Work required
Among the entries, find the lines with the string "layout" and copy them.

Collected data entries
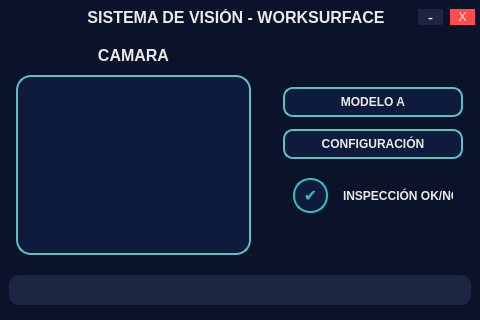
Qt form ui/main_window.ui (hectorleyvaj-ops/vision-sensor) before a commit.
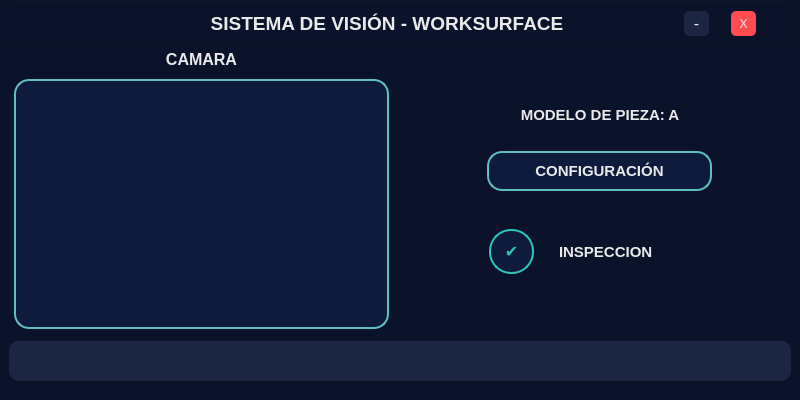
The same form after that commit. Custom widgets are drawn as their Qt base class.

The edit to the form file:
```diff
--- a/ui/main_window.ui
+++ b/ui/main_window.ui
@@ -6,8 +6,8 @@
    <rect>
     <x>0</x>
     <y>0</y>
-    <width>480</width>
-    <height>320</height>
+    <width>800</width>
+    <height>400</height>
    </rect>
   </property>
   <property name="minimumSize">
@@ -18,8 +18,8 @@
   </property>
   <property name="maximumSize">
    <size>
-    <width>480</width>
-    <height>320</height>
+    <width>800</width>
+    <height>400</height>
    </size>
   </property>
   <property name="windowTitle">
@@ -43,13 +43,13 @@
    </property>
    <property name="maximumSize">
     <size>
-     <width>480</width>
-     <height>320</height>
+     <width>800</width>
+     <height>400</height>
     </size>
    </property>
    <layout class="QVBoxLayout" name="verticalLayout_3">
     <property name="spacing">
-     <number>10</number>
+     <number>5</number>
     </property>
     <property name="leftMargin">
      <number>9</number>
@@ -73,8 +73,8 @@
       </property>
       <property name="maximumSize">
        <size>
-        <width>480</width>
-        <height>30</height>
+        <width>800</width>
+        <height>35</height>
        </size>
       </property>
       <property name="frameShape">
@@ -84,16 +84,22 @@
        <enum>QFrame::Raised</enum>
       </property>
       <layout class="QHBoxLayout" name="horizontalLayout_5">
+       <property name="spacing">
+        <number>0</number>
+       </property>
        <property name="leftMargin">
-        <number>50</number>
+        <number>80</number>
        </property>
        <property name="topMargin">
         <number>3</number>
        </property>
+       <property name="bottomMargin">
+        <number>5</number>
+       </property>
        <item>
         <widget class="QLabel" name="lbl_tittle">
          <property name="sizePolicy">
-          <sizepolicy hsizetype="Preferred" vsizetype="Preferred">
+          <sizepolicy hsizetype="Expanding" vsizetype="Preferred">
            <horstretch>0</horstretch>
            <verstretch>0</verstretch>
           </sizepolicy>
@@ -106,13 +112,13 @@
          </property>
          <property name="maximumSize">
           <size>
-           <width>350</width>
+           <width>550</width>
            <height>50</height>
           </size>
          </property>
          <property name="font">
           <font>
-           <pointsize>12</pointsize>
+           <pointsize>14</pointsize>
            <weight>75</weight>
            <bold>true</bold>
           </font>
@@ -155,7 +161,8 @@
 color: #EAEAEA;
 font-size: 16px;
 padding: 5px 10px;
-background-color: rgb(28, 37, 65);</string>
+background-color: rgb(28, 37, 65);
+border-radius: 5px;</string>
          </property>
          <property name="text">
           <string>-</string>
@@ -186,7 +193,8 @@
           <string notr="true">border: none;
 color: #EAEAEA;
 background-color: rgb(28, 37, 65);
-background-color: rgb(255, 77, 79);</string>
+background-color: rgb(255, 77, 79);
+border-radius: 5px;</string>
          </property>
          <property name="text">
           <string>X</string>
@@ -213,7 +221,7 @@
          <number>5</number>
         </property>
         <property name="bottomMargin">
-         <number>10</number>
+         <number>5</number>
         </property>
         <item>
          <widget class="QLabel" name="lbl_cam">
@@ -225,7 +233,7 @@
           </property>
           <property name="maximumSize">
            <size>
-            <width>300</width>
+            <width>400</width>
             <height>20</height>
            </size>
           </property>
@@ -266,8 +274,8 @@
             </property>
             <property name="maximumSize">
              <size>
-              <width>235</width>
-              <height>180</height>
+              <width>400</width>
+              <height>250</height>
              </size>
             </property>
             <property name="sizeIncrement">
@@ -330,46 +338,44 @@
          </spacer>
         </item>
         <item>
+         <layout class="QHBoxLayout" name="horizontalLayout_2">
+          <item>
          <widget class="QLabel" name="lbl_model">
-          <property name="sizePolicy">
-           <sizepolicy hsizetype="Expanding" vsizetype="Preferred">
-            <horstretch>0</horstretch>
-            <verstretch>0</verstretch>
-           </sizepolicy>
-          </property>
           <property name="minimumSize">
            <size>
-            <width>180</width>
-            <height>30</height>
+              <width>200</width>
+              <height>20</height>
            </size>
           </property>
           <property name="maximumSize">
            <size>
-            <width>180</width>
-            <height>30</height>
+              <width>400</width>
+              <height>20</height>
            </size>
           </property>
           <property name="font">
            <font>
+              <pointsize>11</pointsize>
             <weight>75</weight>
             <bold>true</bold>
            </font>
           </property>
           <property name="styleSheet">
            <string notr="true">color: rgb(234, 234, 234);
-border-radius: 10px;
-border: 2px solid;
-border-color: rgb(91, 192, 190);
-background-color: rgb(15, 27, 61);</string>
+background-color: transparent;</string>
           </property>
           <property name="text">
-           <string>MODELO A</string>
+             <string>MODELO DE PIEZA: A</string>
           </property>
           <property name="alignment">
            <set>Qt::AlignCenter</set>
           </property>
          </widget>
         </item>
+         </layout>
+        </item>
+        <item>
+         <layout class="QHBoxLayout" name="horizontalLayout">
         <item>
          <widget class="QPushButton" name="btn_config">
           <property name="sizePolicy">
@@ -380,25 +386,26 @@
           </property>
           <property name="minimumSize">
            <size>
-            <width>180</width>
-            <height>30</height>
+              <width>220</width>
+              <height>35</height>
            </size>
           </property>
           <property name="maximumSize">
            <size>
-            <width>180</width>
-            <height>30</height>
+              <width>225</width>
+              <height>40</height>
            </size>
           </property>
           <property name="font">
            <font>
+              <pointsize>11</pointsize>
             <weight>75</weight>
             <bold>true</bold>
            </font>
           </property>
           <property name="styleSheet">
            <string notr="true">color: rgb(234, 234, 234);
-border-radius: 10px;
+border-radius: 15px;
 border: 2px solid;
 border-color: rgb(91, 192, 190);
 background-color: rgb(15, 27, 61);</string>
@@ -408,13 +415,28 @@
           </property>
          </widget>
         </item>
+         </layout>
+        </item>
+        <item>
+         <spacer name="horizontalSpacer">
+          <property name="orientation">
+           <enum>Qt::Horizontal</enum>
+          </property>
+          <property name="sizeHint" stdset="0">
+           <size>
+            <width>372</width>
+            <height>10</height>
+           </size>
+          </property>
+         </spacer>
+        </item>
         <item>
          <layout class="QHBoxLayout" name="status_1" stretch="0,0">
           <property name="spacing">
-           <number>5</number>
+           <number>0</number>
           </property>
           <property name="leftMargin">
-           <number>0</number>
+           <number>50</number>
           </property>
           <item>
            <widget class="QPushButton" name="indicator_1">
@@ -435,17 +457,18 @@
             </property>
             <property name="maximumSize">
              <size>
-              <width>35</width>
-              <height>35</height>
+              <width>45</width>
+              <height>45</height>
              </size>
             </property>
             <property name="styleSheet">
              <string notr="true">border: 2px solid;
 font-size: 16px;
-border-radius: 17px;
+border-radius: 22px;
 border-color: rgb(46, 196, 182);
 color: rgb(46, 196, 182);
-background-color: rgb(15, 27, 61);</string>
+background-color: rgb(15, 27, 61);
+</string>
             </property>
             <property name="text">
              <string>✔</string>
@@ -454,6 +477,12 @@
           </item>
           <item>
            <widget class="QLabel" name="lbl_indicator_1">
+            <property name="sizePolicy">
+             <sizepolicy hsizetype="Expanding" vsizetype="Preferred">
+              <horstretch>0</horstretch>
+              <verstretch>0</verstretch>
+             </sizepolicy>
+            </property>
             <property name="minimumSize">
              <size>
               <width>100</width>
@@ -462,12 +491,13 @@
             </property>
             <property name="maximumSize">
              <size>
-              <width>110</width>
+              <width>200</width>
               <height>50</height>
              </size>
             </property>
             <property name="font">
              <font>
+              <pointsize>11</pointsize>
               <weight>75</weight>
               <bold>true</bold>
              </font>
@@ -477,7 +507,7 @@
 background-color: transparent;</string>
             </property>
             <property name="text">
-             <string>INSPECCIÓN OK/NG</string>
+             <string>INSPECCION</string>
             </property>
            </widget>
           </item>
@@ -519,10 +549,15 @@
       </property>
       <property name="maximumSize">
        <size>
-        <width>470</width>
-        <height>30</height>
+        <width>800</width>
+        <height>40</height>
        </size>
       </property>
+      <property name="font">
+       <font>
+        <pointsize>10</pointsize>
+       </font>
+      </property>
       <property name="styleSheet">
        <string notr="true">background-color: rgb(28, 37, 65);
 border-radius: 10px;</string>
@@ -538,10 +573,10 @@
         <number>9</number>
        </property>
        <property name="topMargin">
-        <number>6</number>
+        <number>0</number>
        </property>
        <property name="bottomMargin">
-        <number>5</number>
+        <number>0</number>
        </property>
        <item>
         <widget class="QListWidget" name="list_log">
@@ -553,14 +588,14 @@
          </property>
          <property name="maximumSize">
           <size>
-           <width>445</width>
-           <height>20</height>
+           <width>800</width>
+           <height>25</height>
           </size>
          </property>
          <property name="font">
           <font>
            <family>MS Shell Dlg 2</family>
-           <pointsize>9</pointsize>
+           <pointsize>10</pointsize>
           </font>
          </property>
         </widget>
```
Lines whose indentation alone changed are shown as unchanged.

Solution to this exercise
    <layout class="QVBoxLayout" name="verticalLayout_3">
       <layout class="QHBoxLayout" name="horizontalLayout_5">
+         <layout class="QHBoxLayout" name="horizontalLayout_2">
+         </layout>
+         <layout class="QHBoxLayout" name="horizontalLayout">
+         </layout>
          <layout class="QHBoxLayout" name="status_1" stretch="0,0">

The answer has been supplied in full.